Western Cape Tourist AttractionsHuguenot Memorial Museum
Where? Huguenot Monument, Franschhoek, Cape Winelands
How? Call +27 (0)21 876-2532
The story of the Huguenot Memorial Museum is quite fascinating, and lends the building and its contents a certain charm and intrigue. In the 1700ís, the Saasveld building was the home of Baron Willem Ferdinand van Reede van Oudtshoorn, who built it in 1791. His estate was in what is now the City Bowl of Cape Town, at the foot of Table Mountain and Signal Hill. However, in 1957, the Dutch Reformed Church won the appeal to demolish the building (to replace it with a youth hostel), despite its history and heritage ties.
So, it was decided to move the entire structure, numbered brick by numbered brick, to another location. And what better spot than alongside the Huguenot Monument in the nearby village of Franschhoek? Each brick was placed precisely where it had been in the original building, which was designed by famous French architect, Louis Michel Thibault. It took ten years to complete entirely, and the museum was reopened in 1967.
Today, it is open seven days a week, and offers its visitors the opportunity to learn about the French Huguenots before their arrival in South Africa, the challenges they faced getting here, their lives and customs and the effect they had on modern South African culture. The exhibition includes original silverware, furniture, bibles, and even documents. The artefacts and remnants of their lives provide such interesting peeks into what they did and how they lived, making the visit to this museum a very special, personal one.

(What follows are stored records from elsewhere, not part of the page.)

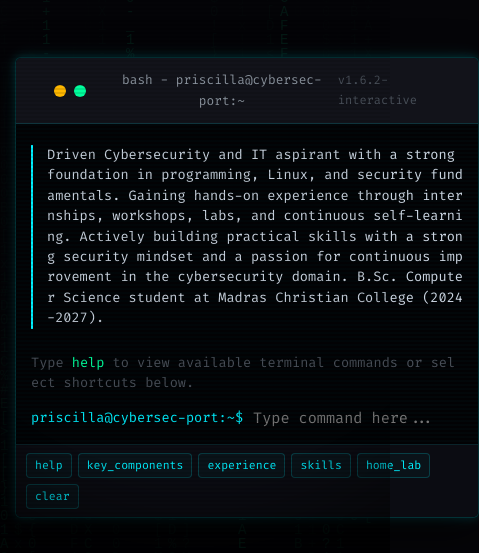
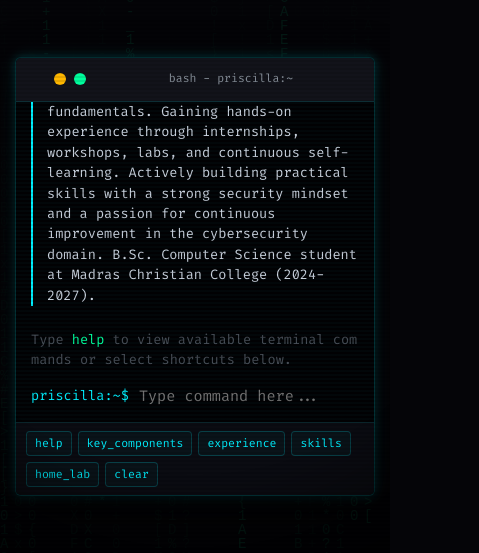
Before and after one commit to priscillamuthaiah-bit/Protfolio, a website: page index.html in a window 390 px wide. Shown: the part 250-803 px from the top of the page, 479 px wide, since content can reach past the window. Drawn offline with Linux system fonts and the light colour scheme.

Commit message:
style: prevent terminal overflow and center mobile layouts

```diff
--- a/index.css
+++ b/index.css
@@ -38,7 +38,8 @@
 
 html {
     scroll-behavior: smooth;
-    /* Removed scroll snap for smooth arrow key navigation */
+    overflow-x: hidden;
+    width: 100%;
 }
 
 body {
@@ -48,6 +49,12 @@ body {
     overflow-x: hidden;
     line-height: 1.6;
     position: relative;
+    width: 100%;
+}
+
+.content-container {
+    width: 100%;
+    overflow-x: hidden;
 }
 
 /* Scrollbar Styling */
@@ -462,6 +469,7 @@ body {
     font-size: 0.95rem;
     height: 320px;
     overflow-y: auto;
+    overflow-x: hidden;
     color: #f1f1f1;
     background-image: linear-gradient(rgba(0, 240, 255, 0.02) 50%, transparent 50%);
     background-size: 100% 4px;
@@ -494,6 +502,8 @@ body {
     padding-left: 14px;
     margin: 6px 0 12px 0;
     white-space: pre-line;
+    word-break: break-word;
+    overflow-wrap: break-word;
 }
 
 .text-accent-green { color: var(--green-glow); }
@@ -519,6 +529,8 @@ body {
     font-family: var(--font-mono);
     font-size: 0.95rem;
     flex-grow: 1;
+    min-width: 0;
+    width: 100%;
     caret-color: var(--cyan-glow);
 }
 
@@ -1541,6 +1553,14 @@ body {
         padding: 4px 8px;
         font-size: 0.72rem;
     }
+
+    .terminal-stats {
+        display: none !important;
+    }
+
+    .terminal-title {
+        font-size: 0.72rem;
+    }
 }
 
 /* -------------------------------------------------------------
--- a/index.html
+++ b/index.html
@@ -11,7 +11,7 @@
     <link rel="preconnect" href="https://fonts.gstatic.com" crossorigin>
     <link href="https://fonts.googleapis.com/css2?family=Fira+Code:wght@400;500;700&family=Inter:wght@300;400;600;800&family=Rajdhani:wght@500;600;700;800&display=swap" rel="stylesheet">
     <!-- Main Stylesheet -->
-    <link rel="stylesheet" href="index.css?v=3">
+    <link rel="stylesheet" href="index.css?v=4">
 </head>
 <body>
     <!-- Matrix Glitch Backdrop Canvas -->
@@ -73,7 +73,7 @@
                             <span class="btn-minimize"></span>
                             <span class="btn-maximize"></span>
                         </div>
-                        <div class="terminal-title">bash - priscilla@cybersec-port:~</div>
+                        <div class="terminal-title">bash - priscilla:~</div>
                         <div class="terminal-stats">v1.6.2-interactive</div>
                     </div>
                     <div class="terminal-body" id="terminal-body">
@@ -81,7 +81,7 @@
                             <p class="terminal-line system-line">[CONNECTING TO PORTAL...]</p>
                         </div>
                         <div class="terminal-input-row">
-                            <span class="terminal-prompt">priscilla@cybersec-port:~$</span>
+                            <span class="terminal-prompt">priscilla:~$</span>
                             <input type="text" id="terminal-input" autofocus autocomplete="off" placeholder="Type command here..." aria-label="Terminal Input">
                         </div>
                     </div>
@@ -493,6 +493,6 @@
     </footer>
 
     <!-- Main JavaScript Logic -->
-    <script src="index.js?v=3"></script>
+    <script src="index.js?v=4"></script>
 </body>
 </html>
--- a/index.js
+++ b/index.js
@@ -354,7 +354,7 @@ function executeCommand(cmdText) {
     const cleanedCmd = cmdText.trim();
     if (cleanedCmd === '') return;
 
-    printTerminalLine(`<span class="text-accent-cyan">priscilla@cybersec-port:~$</span> ${cleanedCmd}`);
+    printTerminalLine(`<span class="text-accent-cyan">priscilla:~$</span> ${cleanedCmd}`);
 
     const lowerCmd = cleanedCmd.toLowerCase();
 
@@ -387,7 +387,7 @@ function runWelcomeSequence() {
     }, 850);
 
     setTimeout(() => {
-        printTerminalLine(`<span class="text-accent-cyan">priscilla@cybersec-port:~$</span> <span class="typing-seq">cat about_me.md</span>`);
+        printTerminalLine(`<span class="text-accent-cyan">priscilla:~$</span> <span class="typing-seq">cat about_me.md</span>`);
     }, 1400);
 
     setTimeout(() => {
```
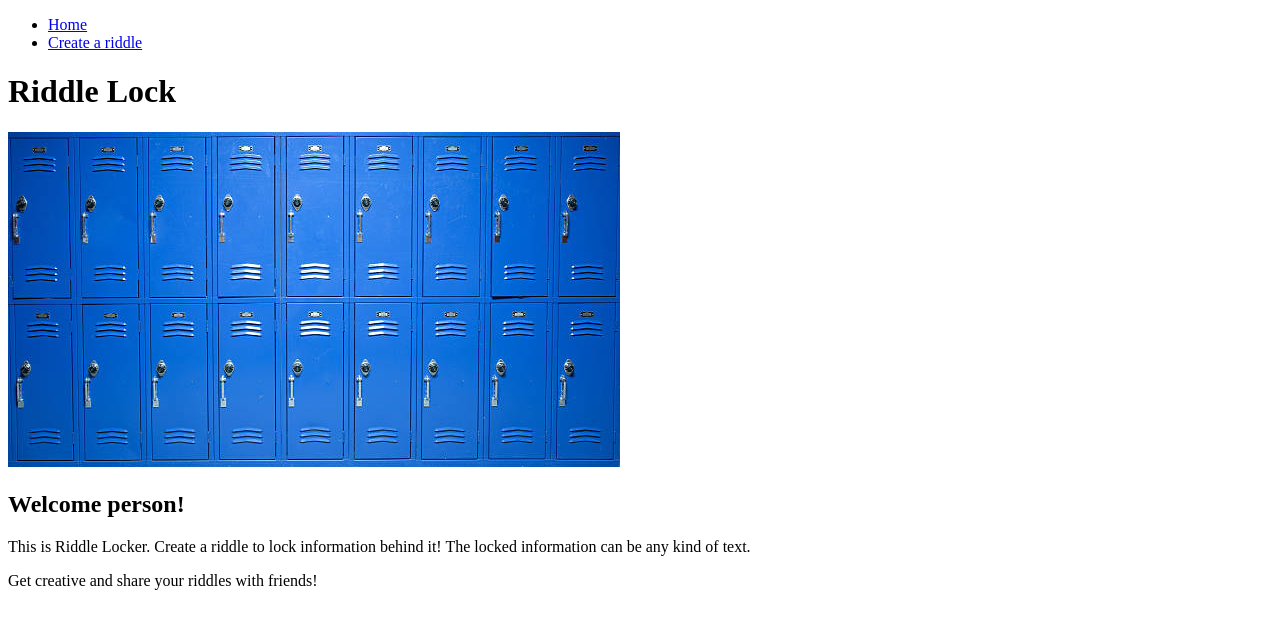
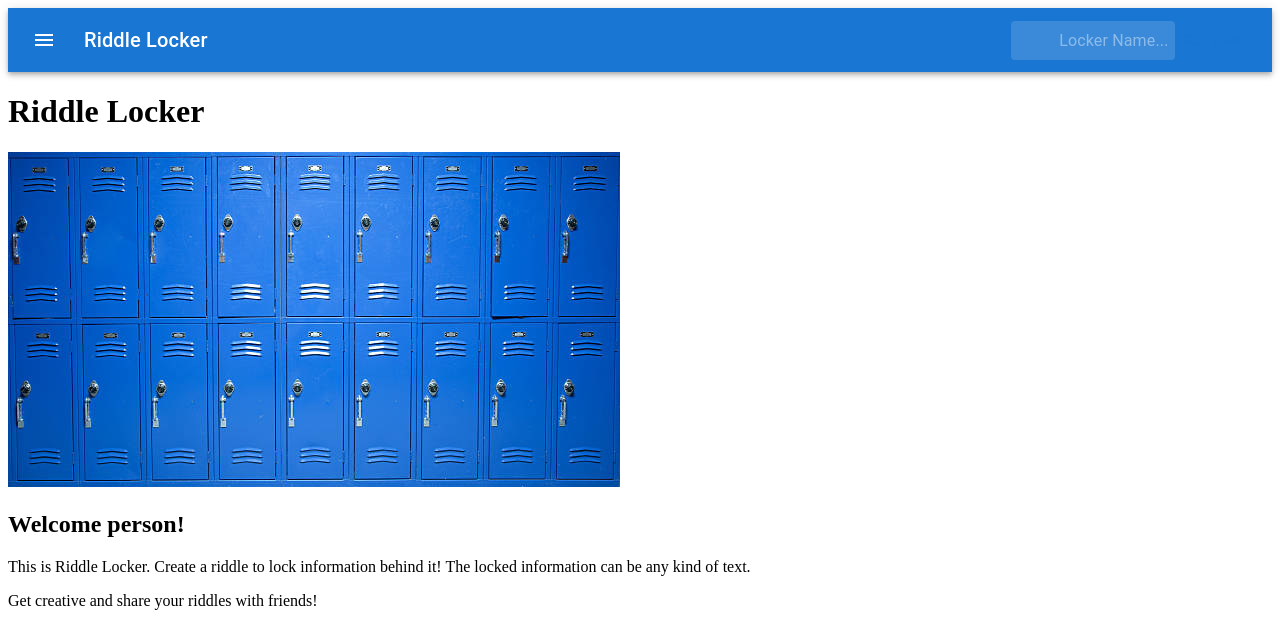
Before and after one commit to ConnorGoodman/RiddleLocker, a React (Create React App) app: page / in a window 1280 px wide. Shown: the top 644 px of the page. Built offline with nearby package versions, Linux system fonts and the light colour scheme.

Commit message:
Added website logo, began building out navbar

```diff
--- a/package.json
+++ b/package.json
@@ -7,6 +7,7 @@
     "@emotion/react": "^11.10.6",
     "@emotion/styled": "^11.10.6",
     "@fontsource/roboto": "^4.5.8",
+    "@mui/icons-material": "^5.11.16",
     "@mui/material": "^5.11.10",
     "@testing-library/jest-dom": "^4.2.4",
     "@testing-library/react": "^9.3.2",
--- a/src/App.js
+++ b/src/App.js
@@ -6,12 +6,14 @@ import CreateRiddle from "./components/CreateRiddle";
 import ViewRiddle from "./components/ViewRiddle";
 import NoPage from "./components/NoPage";
 import Layout from "./components/Layout";
+import NavBar from './components/NavBar';
 function App() {
 
   return (
   <BrowserRouter>
+    <NavBar/>
     <Routes>
-      <Route path="/" element={<Layout />}>
+      <Route path="/">
         <Route index element={<Home />} />
         <Route path="viewriddle" element={<ViewRiddle />} />
         <Route path="createriddle" element={<CreateRiddle />} />
--- a/src/components/Home.js
+++ b/src/components/Home.js
@@ -6,7 +6,7 @@ import lockerphoto from '../images/lockerstockphoto.jpg'
 function Home() {
     return (
         <div>
-        <h1>Riddle Lock</h1>
+        <h1>Riddle Locker</h1>
         <img src={lockerphoto} alt="set of lockers"></img>
         <h2>Welcome person!</h2>
         <p>This is Riddle Locker. Create a riddle to lock information behind it! The locked information can be any kind of text.</p>
--- /dev/null
+++ b/src/components/NavBar.js
@@ -0,0 +1,112 @@
+import { AppBar, Button, IconButton, Toolbar, Typography, Box, InputBase, FormControl } from "@mui/material";
+import { styled, alpha } from '@mui/material/styles';
+import MenuIcon from '@mui/icons-material/Menu';
+import SearchIcon from '@mui/icons-material/Search';
+import { Link, Navigate, useNavigate } from "react-router-dom";
+//import RiddleLockerLogo from '../logo.svg'
+import { useState } from "react";
+
+const Search = styled('div')(({ theme }) => ({
+    position: 'relative',
+    borderRadius: theme.shape.borderRadius,
+    backgroundColor: alpha(theme.palette.common.white, 0.15),
+    '&:hover': {
+      backgroundColor: alpha(theme.palette.common.white, 0.25),
+    },
+    marginLeft: 0,
+    width: '100%',
+    [theme.breakpoints.up('sm')]: {
+      marginLeft: theme.spacing(1),
+      width: 'auto',
+    },
+  }));
+
+  const SearchIconWrapper = styled('div')(({ theme }) => ({
+    padding: theme.spacing(0, 2),
+    height: '100%',
+    position: 'absolute',
+    pointerEvents: 'none',
+    display: 'flex',
+    alignItems: 'center',
+    justifyContent: 'center',
+  }));
+
+  const StyledInputBase = styled(InputBase)(({ theme }) => ({
+    color: 'inherit',
+    '& .MuiInputBase-input': {
+      padding: theme.spacing(1, 1, 1, 0),
+      // vertical padding + font size from searchIcon
+      paddingLeft: `calc(1em + ${theme.spacing(4)})`,
+      transition: theme.transitions.create('width'),
+      width: '100%',
+      [theme.breakpoints.up('sm')]: {
+        width: '12ch',
+        '&:focus': {
+          width: '20ch',
+        },
+      },
+    },
+  }));
+
+function NavBar(){
+
+    const [search, setSearch] = useState('');
+    const navigate = useNavigate();
+
+    function Submit(e) {
+        e.preventDefault();
+        if (!ValidationSearch()) {
+            return;
+        }
+
+        console.log(search);
+        navigate('/viewriddle?riddle=' + search);
+    }
+
+    function ValidationSearch() {
+        if (search === '' || search === null || search === undefined || search.length < 1) {
+            return false;
+        }
+        return true;
+    }
+
+    return (
+        <Box sx={{ flexGrow: 1 }}>
+          <AppBar position="static">
+            <Toolbar>
+              <IconButton
+                size="large"
+                edge="start"
+                color="inherit"
+                aria-label="open drawer"
+                sx={{ mr: 2 }}
+              >
+                <MenuIcon />
+              </IconButton>
+              <Typography
+                variant="h6"
+                noWrap
+                component="div"
+                sx={{ flexGrow: 1, display: { xs: 'none', sm: 'block' } }}
+              >
+                Riddle Locker
+              </Typography>
+              <Box component="form" onSubmit={Submit}>
+                <Search>
+                    <SearchIconWrapper >
+                    </SearchIconWrapper>
+                    <StyledInputBase
+                    placeholder="Locker Name..."
+                    inputProps={{ 'aria-label': 'search' }}
+                    onChange={(e) => setSearch(e.target.value)}
+                    />
+                </Search>
+              </Box>
+              <Typography><Button>Button</Button></Typography>
+              </Toolbar>
+          </AppBar>
+        </Box>
+      );
+}
+
+export default NavBar
```
Also changed, not shown: src/logo.svg, 1 other file (tests, documents, lock files or other folders).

There are lovely gardens at the Huguenot Memorial Museum, and visitors are invited to bring along a picnic basket and enjoy the loveliness of Franschhoek, which is one of the main towns of the Cape Winelands. Cape Town and all of its world-renowned tourist attractions are only about 70 kilometres away, as is the Cape Town International Airport.